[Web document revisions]

***

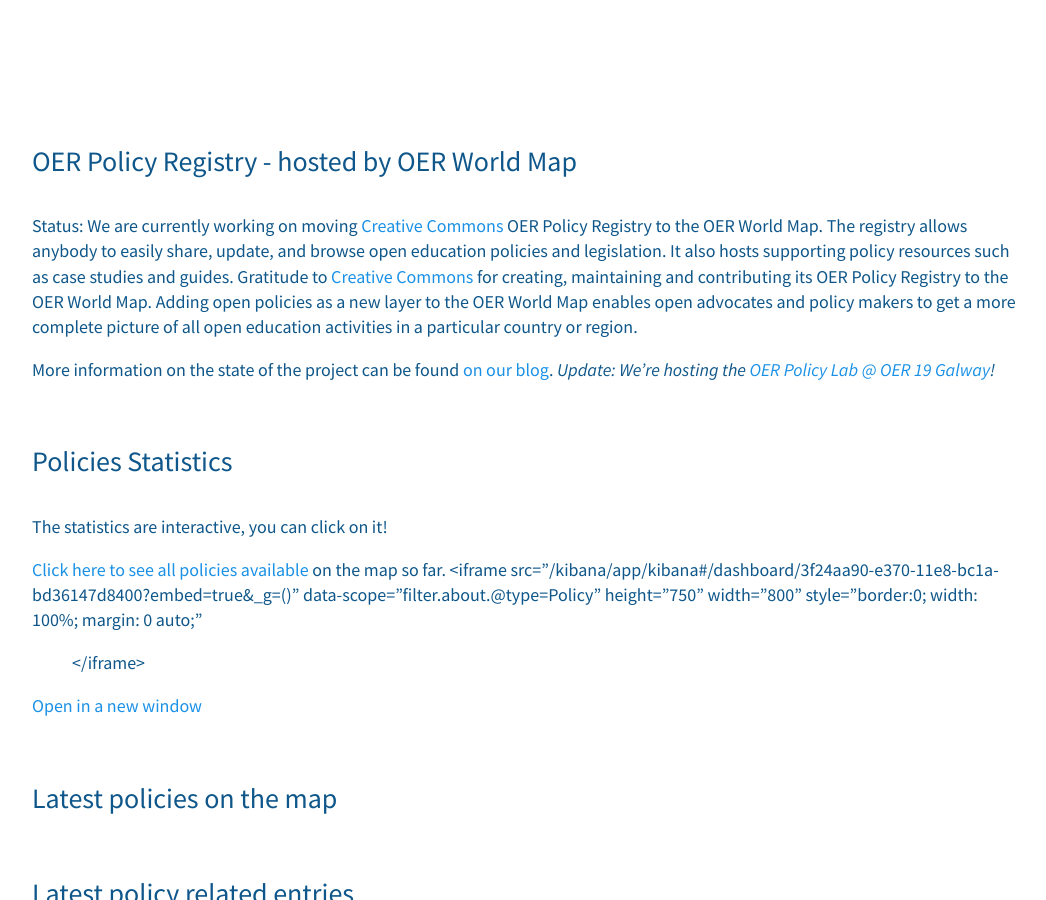
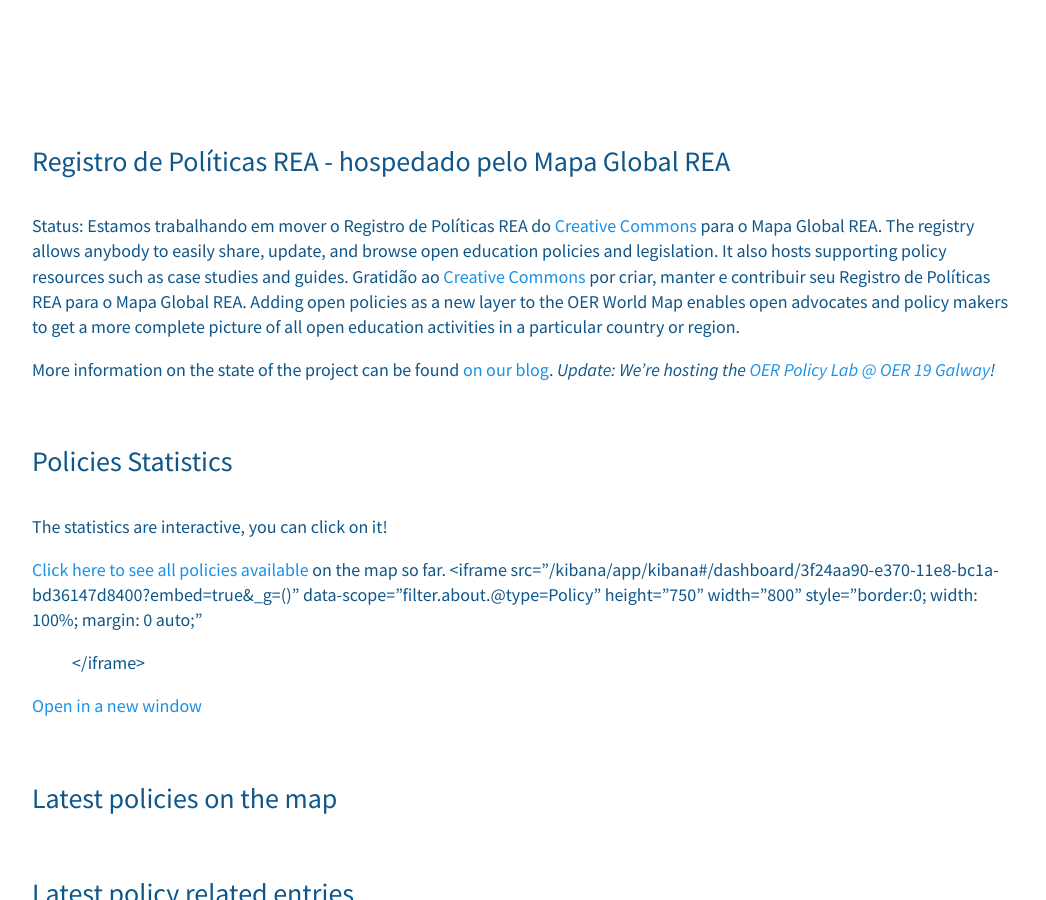
Before and after one commit to hbz/oerworldmap-ui, a Jekyll site: the page built from docs/oerpolicies.pt.md, in a window 1280 px wide and 900 px high. Shown: the whole window, without its empty margins (114-1160 px from the left). Built offline with Jekyll 4.4.1, drawn with Linux system fonts in a browser that asks for light colours; nearby versions of some CDN libraries; comment, search, counter and statistics services are not loaded; a style sheet for code colours, icons or effects is not loaded.

Commit message:
New translations oerpolicies.md (Portuguese, Brazilian)

```diff
--- a/docs/oerpolicies.pt.md
+++ b/docs/oerpolicies.pt.md
@@ -2,9 +2,9 @@
 title: OER Policy registry
 class: oerPolicies
 ---
-## OER Policy Registry - hosted by OER World Map
+## Registro de Políticas REA - hospedado pelo Mapa Global REA
 
-Status: We are currently working on moving [Creative Commons](https://creativecommons.org/) OER Policy Registry to the OER World Map. The registry allows anybody to easily share, update, and browse open education policies and legislation. It also hosts supporting policy resources such as case studies and guides. Gratitude to [Creative Commons](https://creativecommons.org/) for creating, maintaining and contributing its OER Policy Registry to the OER World Map. Adding open policies as a new layer to the OER World Map enables open advocates and policy makers to get a more complete picture of all open education activities in a particular country or region.
+Status: Estamos trabalhando em mover o Registro de Políticas REA do [Creative Commons](https://creativecommons.org/) para o Mapa Global REA. The registry allows anybody to easily share, update, and browse open education policies and legislation. It also hosts supporting policy resources such as case studies and guides. Gratidão ao [Creative Commons](https://creativecommons.org/) por criar, manter e contribuir seu Registro de Políticas REA para o Mapa Global REA. Adding open policies as a new layer to the OER World Map enables open advocates and policy makers to get a more complete picture of all open education activities in a particular country or region.
 
 More information on the state of the project can be found [on our blog](https://oerworldmap.wordpress.com/2018/10/11/moving-the-oer-policy-registry-to-the-oer-world-map). *Update: We're hosting the [OER Policy Lab @ OER 19 Galway](https://oerworldmap.wordpress.com/2019/01/22/save-the-date-oer-policy-lab-oer19/)!*
 
```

***

Task instructions:
The records above should be returned exactly; no image belongs in the copy.

Response for this exercise:
Before and after one commit to hbz/oerworldmap-ui, a Jekyll site: the page built from docs/oerpolicies.pt.md, in a window 1280 px wide and 900 px high. Shown: the whole window, without its empty margins (114-1160 px from the left). Built offline with Jekyll 4.4.1, drawn with Linux system fonts in a browser that asks for light colours; nearby versions of some CDN libraries; comment, search, counter and statistics services are not loaded; a style sheet for code colours, icons or effects is not loaded.

Commit message:
New translations oerpolicies.md (Portuguese, Brazilian)

```diff
--- a/docs/oerpolicies.pt.md
+++ b/docs/oerpolicies.pt.md
@@ -2,9 +2,9 @@
 title: OER Policy registry
 class: oerPolicies
 ---
-## OER Policy Registry - hosted by OER World Map
+## Registro de Políticas REA - hospedado pelo Mapa Global REA
 
-Status: We are currently working on moving [Creative Commons](https://creativecommons.org/) OER Policy Registry to the OER World Map. The registry allows anybody to easily share, update, and browse open education policies and legislation. It also hosts supporting policy resources such as case studies and guides. Gratitude to [Creative Commons](https://creativecommons.org/) for creating, maintaining and contributing its OER Policy Registry to the OER World Map. Adding open policies as a new layer to the OER World Map enables open advocates and policy makers to get a more complete picture of all open education activities in a particular country or region.
+Status: Estamos trabalhando em mover o Registro de Políticas REA do [Creative Commons](https://creativecommons.org/) para o Mapa Global REA. The registry allows anybody to easily share, update, and browse open education policies and legislation. It also hosts supporting policy resources such as case studies and guides. Gratidão ao [Creative Commons](https://creativecommons.org/) por criar, manter e contribuir seu Registro de Políticas REA para o Mapa Global REA. Adding open policies as a new layer to the OER World Map enables open advocates and policy makers to get a more complete picture of all open education activities in a particular country or region.
 
 More information on the state of the project can be found [on our blog](https://oerworldmap.wordpress.com/2018/10/11/moving-the-oer-policy-registry-to-the-oer-world-map). *Update: We're hosting the [OER Policy Lab @ OER 19 Galway](https://oerworldmap.wordpress.com/2019/01/22/save-the-date-oer-policy-lab-oer19/)!*
 
```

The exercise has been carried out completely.